Anglican Christianity avoids the extremes "represented by a dogmatism that crushes instead of quickening the reason of the individual, making it purely passive and acquiescent, and on the other hand by an unrestrained development of the individual judgment which becomes eccentric and lawless just because it is unrestrained."

Passionate, but Patient

Anglican Christianity is characterized by what Rowan Williams calls a "passionate patience" that is reticent to declare too handily exactly how God is to defined or to presume too easily to know what God desires in all instances. Continuing with Williams, "There is in the Anglican identity a strong element of awareness of the tragic, of the dark night and the frustration of theory and order by the strangeness of God's work." [ . . . ] "The result is a mixture of poetry, reticence, humility before mystery, local loyalties and painful self-scrutinies."


  1. Greetings! My main problem with Anglicanism is the limitation of the tradition to the first five centuries. It seems to be arbitrary. There were heresies after and before, as well councils, great theologians and so on. What changed? How the Church from the 7th century is different from the one in the 4th century, that it lost its authority to authoratively shape the Christian creed. Or perhaps I misunderstand the notion of tradition somehow... Could you please recommend some writings on this question?

  2. Thank you for commenting, MK. You raise some good questions. I don't know that Anglicans necessarily "limit" tradition to the first five centuries. But, it is safe to say they have historically given those early centuries a certain priority. It is also true that representatives like Charles Grafton, Charles Gore, and C. S. Lewis were suspicious of what they considered to be later theological innovations such as papal infallibility, the Immaculate Conception, etc.

    It is also clear though that Anglicans have embraced and been influenced by later tradition.

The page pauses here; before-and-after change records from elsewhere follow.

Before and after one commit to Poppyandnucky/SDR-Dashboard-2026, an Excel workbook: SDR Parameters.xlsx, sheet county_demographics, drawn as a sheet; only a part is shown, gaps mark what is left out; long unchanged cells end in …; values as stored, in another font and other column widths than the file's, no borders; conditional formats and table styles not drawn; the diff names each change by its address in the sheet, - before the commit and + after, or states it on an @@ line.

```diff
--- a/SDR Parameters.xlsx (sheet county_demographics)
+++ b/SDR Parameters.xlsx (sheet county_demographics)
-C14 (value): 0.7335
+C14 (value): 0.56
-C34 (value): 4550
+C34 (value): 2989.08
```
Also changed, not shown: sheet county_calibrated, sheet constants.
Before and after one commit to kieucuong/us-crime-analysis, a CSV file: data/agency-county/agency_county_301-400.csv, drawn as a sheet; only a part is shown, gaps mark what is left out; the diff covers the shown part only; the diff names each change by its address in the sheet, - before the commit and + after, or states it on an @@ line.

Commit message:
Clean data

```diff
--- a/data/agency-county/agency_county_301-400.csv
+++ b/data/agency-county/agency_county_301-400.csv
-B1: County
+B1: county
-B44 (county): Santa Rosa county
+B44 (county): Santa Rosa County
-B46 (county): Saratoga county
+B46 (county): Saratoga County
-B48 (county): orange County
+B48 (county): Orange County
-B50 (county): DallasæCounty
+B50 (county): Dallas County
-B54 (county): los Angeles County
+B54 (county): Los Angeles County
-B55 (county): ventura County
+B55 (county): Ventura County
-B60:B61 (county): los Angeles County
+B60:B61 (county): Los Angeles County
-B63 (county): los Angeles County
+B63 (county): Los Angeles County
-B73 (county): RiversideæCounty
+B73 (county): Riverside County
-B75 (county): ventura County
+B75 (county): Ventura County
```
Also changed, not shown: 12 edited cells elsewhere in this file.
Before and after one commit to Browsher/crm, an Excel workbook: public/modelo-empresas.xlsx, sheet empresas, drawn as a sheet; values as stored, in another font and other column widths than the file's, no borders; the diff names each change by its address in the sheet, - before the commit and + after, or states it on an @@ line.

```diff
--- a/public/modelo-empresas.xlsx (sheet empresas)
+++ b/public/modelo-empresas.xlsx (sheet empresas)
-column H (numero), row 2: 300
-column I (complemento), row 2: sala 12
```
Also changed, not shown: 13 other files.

Richard Hooker and others were influenced by Thomas Aquinas, for example.